■ Task directions ■
The data is to be reproduced in full and without error.

■ Source data ■
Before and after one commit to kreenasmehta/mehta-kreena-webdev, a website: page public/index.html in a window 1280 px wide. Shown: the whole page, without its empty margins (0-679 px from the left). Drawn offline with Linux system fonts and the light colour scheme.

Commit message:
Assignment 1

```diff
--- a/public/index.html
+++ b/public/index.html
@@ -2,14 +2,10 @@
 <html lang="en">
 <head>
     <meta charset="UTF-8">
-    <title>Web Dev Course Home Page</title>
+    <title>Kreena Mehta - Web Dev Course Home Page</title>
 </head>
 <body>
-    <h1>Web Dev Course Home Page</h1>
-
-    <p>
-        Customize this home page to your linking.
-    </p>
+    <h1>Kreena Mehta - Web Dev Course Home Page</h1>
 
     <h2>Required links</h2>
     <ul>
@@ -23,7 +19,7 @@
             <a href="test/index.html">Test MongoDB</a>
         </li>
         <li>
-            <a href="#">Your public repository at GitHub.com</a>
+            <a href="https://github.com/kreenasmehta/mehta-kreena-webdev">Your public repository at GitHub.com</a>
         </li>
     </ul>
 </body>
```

■ Answer for the task ■
Before and after one commit to kreenasmehta/mehta-kreena-webdev, a website: page public/index.html in a window 1280 px wide. Shown: the whole page, without its empty margins (0-679 px from the left). Drawn offline with Linux system fonts and the light colour scheme.

Commit message:
Assignment 1

```diff
--- a/public/index.html
+++ b/public/index.html
@@ -2,14 +2,10 @@
 <html lang="en">
 <head>
     <meta charset="UTF-8">
-    <title>Web Dev Course Home Page</title>
+    <title>Kreena Mehta - Web Dev Course Home Page</title>
 </head>
 <body>
-    <h1>Web Dev Course Home Page</h1>
-
-    <p>
-        Customize this home page to your linking.
-    </p>
+    <h1>Kreena Mehta - Web Dev Course Home Page</h1>
 
     <h2>Required links</h2>
     <ul>
@@ -23,7 +19,7 @@
             <a href="test/index.html">Test MongoDB</a>
         </li>
         <li>
-            <a href="#">Your public repository at GitHub.com</a>
+            <a href="https://github.com/kreenasmehta/mehta-kreena-webdev">Your public repository at GitHub.com</a>
         </li>
     </ul>
 </body>
```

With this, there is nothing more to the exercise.